It has been a fine Champions League so far for prodigies. Erling Braut Haaland, 20, streaks clear of Kylian Mbappe, 21, at the top of the 2020-21 goalscorers’ list, while envious superclubs calculate how much more than €100 million ($119m) could possibly extract either striker from Borussia Dortmund or Paris Saint-Germain this summer.
The going rate for a brilliant 21-year-old may not be what it used to be, in these straightened financial times of pandemic, but it was still set high last summer when Chelsea agreed a fee with Bayer Leverkusen of €80m for Kai Havertz.
It's a sum that, six months into Havertz's career in London, weighs heavily. He has to scroll all the way back to October for his only Premier League goal, in a 3-3 draw at home to Southampton.
He has faced various challenges, including a debilitating period after a Covid-19 infection, and a change of manager, from Frank Lampard to Thomas Tuchel. If the signs are that Tuchel has a clear, fresh plan for the young German, absolute faith has yet to be earned.
Havertz’s role in the most important Champions League fixture of Chelsea’s season, the first leg of their last-16 tie against Atletico Madrid, was a three-minute cameo as a late substitute.
One contemporary would have some sympathy with the pressures on Havertz. Atletico’s Joao Felix, who moved from Benfica in 2019 as the most expensive signing, some €120m, in the Madrid club’s history, turned 21 last November with judgement on his value still under debate. When Atletico manager Diego Simeone chose his XI for the quarter-final of the Champions League last season, Felix only started on the bench.
But there seems little doubt the Portuguese will begin Wednesday's second leg against Chelsea at Stamford Bridge. Faith in Felix has grown in the last six months, and Atletico need their potential matchwinners.
Trailing 1-0 because of a stunning goal from Chelsea's reliable elder statesman Olivier Giroud in the first leg, Simeone is obliged to be proactive. These are circumstances in which Felix's cutting edge, his eye for the splitting pass, his skill in the duel seem essential.
There is the memory, too, of how Felix rose to the big European occasion in his fluctuating first season at Atletico. There was the poise he showed at Anfield to set up the first of Marcos Llorente's two extra-time goals in the remarkable comeback to defeat Liverpool in the last-16. Summoned from the bench against RB Leipzig in the next round, he earned and scored a penalty but still finished on the losing side.
Atletico 0 Chelsea 1: player ratings from first leg
Felix’s brace against Salzburg in this season’s group phase were crucial goals as they turned around a 2-1 lead to the Austrians.

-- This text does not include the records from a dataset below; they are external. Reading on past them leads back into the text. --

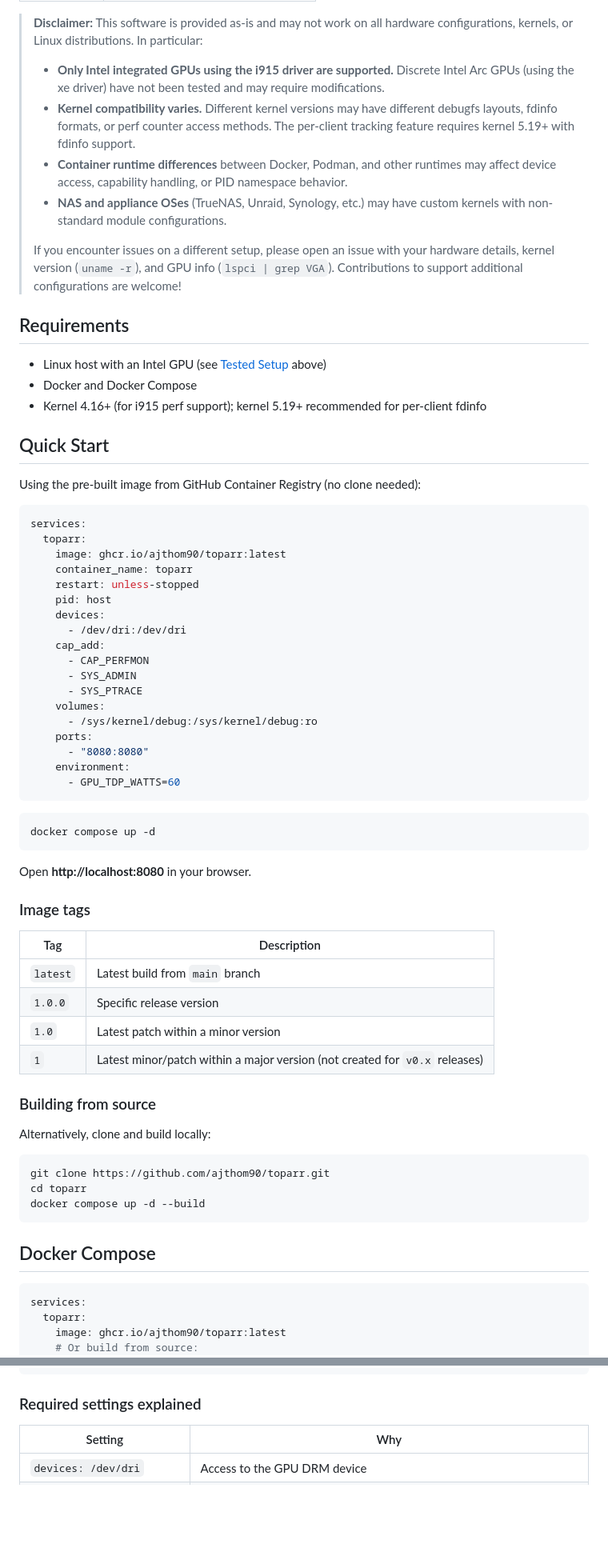
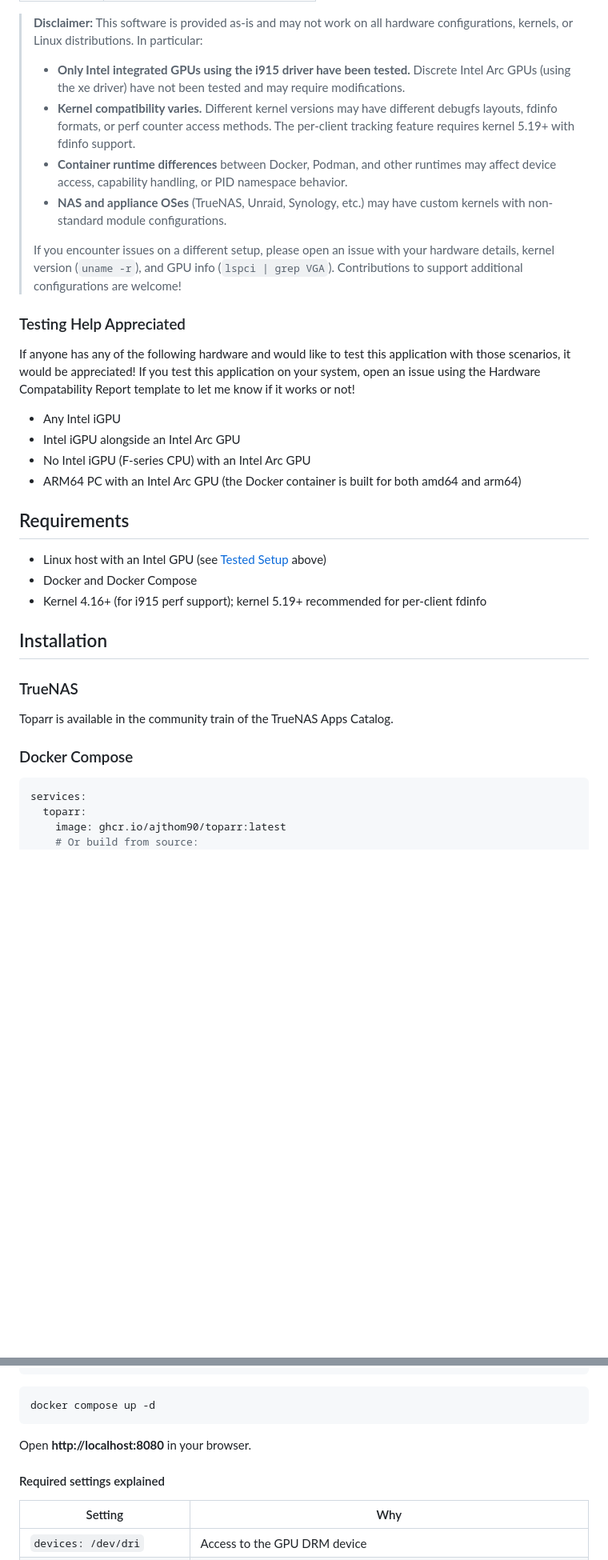
Before and after one commit to ajthom90/toparr, a Markdown page: README.md, 2 parts joined by grey strips. Shown at 80% size. Drawn GitHub-style; blank space fills up the shorter version.

````diff
--- a/README.md
+++ b/README.md
@@ -29,12 +29,20 @@ This application has been developed and tested on the following specific configu
 
 > **Disclaimer:** This software is provided as-is and may not work on all hardware configurations, kernels, or Linux distributions. In particular:
 >
-> - **Only Intel integrated GPUs using the i915 driver are supported.** Discrete Intel Arc GPUs (using the xe driver) have not been tested and may require modifications.
+> - **Only Intel integrated GPUs using the i915 driver have been tested.** Discrete Intel Arc GPUs (using the xe driver) have not been tested and may require modifications.
 > - **Kernel compatibility varies.** Different kernel versions may have different debugfs layouts, fdinfo formats, or perf counter access methods. The per-client tracking feature requires kernel 5.19+ with fdinfo support.
 > - **Container runtime differences** between Docker, Podman, and other runtimes may affect device access, capability handling, or PID namespace behavior.
 > - **NAS and appliance OSes** (TrueNAS, Unraid, Synology, etc.) may have custom kernels with non-standard module configurations.
 >
 > If you encounter issues on a different setup, please open an issue with your hardware details, kernel version (`uname -r`), and GPU info (`lspci | grep VGA`). Contributions to support additional configurations are welcome!
+
+### Testing Help Appreciated
+
+If anyone has any of the following hardware and would like to test this application with those scenarios, it would be appreciated! If you test this application on your system, open an issue using the Hardware Compatability Report template to let me know if it works or not!
+- Any Intel iGPU
+- Intel iGPU alongside an Intel Arc GPU
+- No Intel iGPU (F-series CPU) with an Intel Arc GPU
+- ARM64 PC with an Intel Arc GPU (the Docker container is built for both amd64 and arm64)
 
 ## Requirements
 
@@ -42,57 +50,13 @@ This application has been developed and tested on the following specific configu
 - Docker and Docker Compose
 - Kernel 4.16+ (for i915 perf support); kernel 5.19+ recommended for per-client fdinfo
 
-## Quick Start
+## Installation
 
-Using the pre-built image from GitHub Container Registry (no clone needed):
+### TrueNAS
 
-```yaml
-services:
-  toparr:
-    image: ghcr.io/ajthom90/toparr:latest
-    container_name: toparr
-    restart: unless-stopped
-    pid: host
-    devices:
-      - /dev/dri:/dev/dri
-    cap_add:
-      - CAP_PERFMON
-      - SYS_ADMIN
-      - SYS_PTRACE
-    volumes:
-      - /sys/kernel/debug:/sys/kernel/debug:ro
-    ports:
-      - "8080:8080"
-    environment:
-      - GPU_TDP_WATTS=60
-```
+Toparr is available in the community train of the TrueNAS Apps Catalog.
 
-```bash
-docker compose up -d
-```
-
-Open **http://localhost:8080** in your browser.
-
-### Image tags
-
-| Tag | Description |
-|---|---|
-| `latest` | Latest build from `main` branch |
-| `1.0.0` | Specific release version |
-| `1.0` | Latest patch within a minor version |
-| `1` | Latest minor/patch within a major version (not created for `v0.x` releases) |
-
-### Building from source
-
-Alternatively, clone and build locally:
-
-```bash
-git clone https://github.com/ajthom90/toparr.git
-cd toparr
-docker compose up -d --build
-```
-
-## Docker Compose
+### Docker Compose
 
 ```yaml
 services:
@@ -117,7 +81,13 @@ services:
       - GPU_TDP_WATTS=60
 ```
 
-### Required settings explained
+```bash
+docker compose up -d
+```
+
+Open **http://localhost:8080** in your browser.
+
+#### Required settings explained
 
 | Setting | Why |
 |---|---|
````
Also changed, not shown: other parts of README.md (+20 -1 lines).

The display prompted Simeone to call that match the player's most "complete performance" since he joined. There have been important contributions to hoisting Atletico to the top of la Liga, but no guarantees from Simeone that Felix will always be the first choice of attacking partner to Luis Suarez. He was left out of the XI for the Madrid derby 11 days ago.
“In any aspect of life, there will be good phases and not such good ones,” Felix acknowledged on Tuesday, “and I am happy here.” Nor should anyone question his drive, he added. “You don’t get anywhere without desire. There are lots of very talented players who didn’t make it to the top because they didn’t show the desire. I don’t what that to happen to me.”
To which there was a nod of approval from his coach. “He has the desire,” said Simeone, who, in a strong indication that Felix would be involved from kick-off against Chelsea, approved the choice of Felix to share pre-match press conference duties. “He’s very important to us and we need him.”
Havertz, a footballer with some of the wiry elegance of Felix, approaches the fixture with less assurance of a starting place.
Tuchel has been pushing Havertz further forward in recent Premier League matches, talking up how “comfortable” the Germany international is “in high positions, dropping into half-spaces, using his speed,” but the theory has not yet yielded a cascade of goals.
"It's not easy to score in this league," Havertz said after Saturday's 0-0 draw with Leeds United, "and I have to improve my game, no excuses."
The case for Giroud at the sharp point of Chelsea’s attack, in the absence of Tammy Abraham – still recovering from an ankle problem – is compelling, although the absence of Mason Mount, suspended, opens up an attacking spot, with two of Timo Werner, Hakim Ziyech and Havertz in the frame to complete Chelsea’s front three.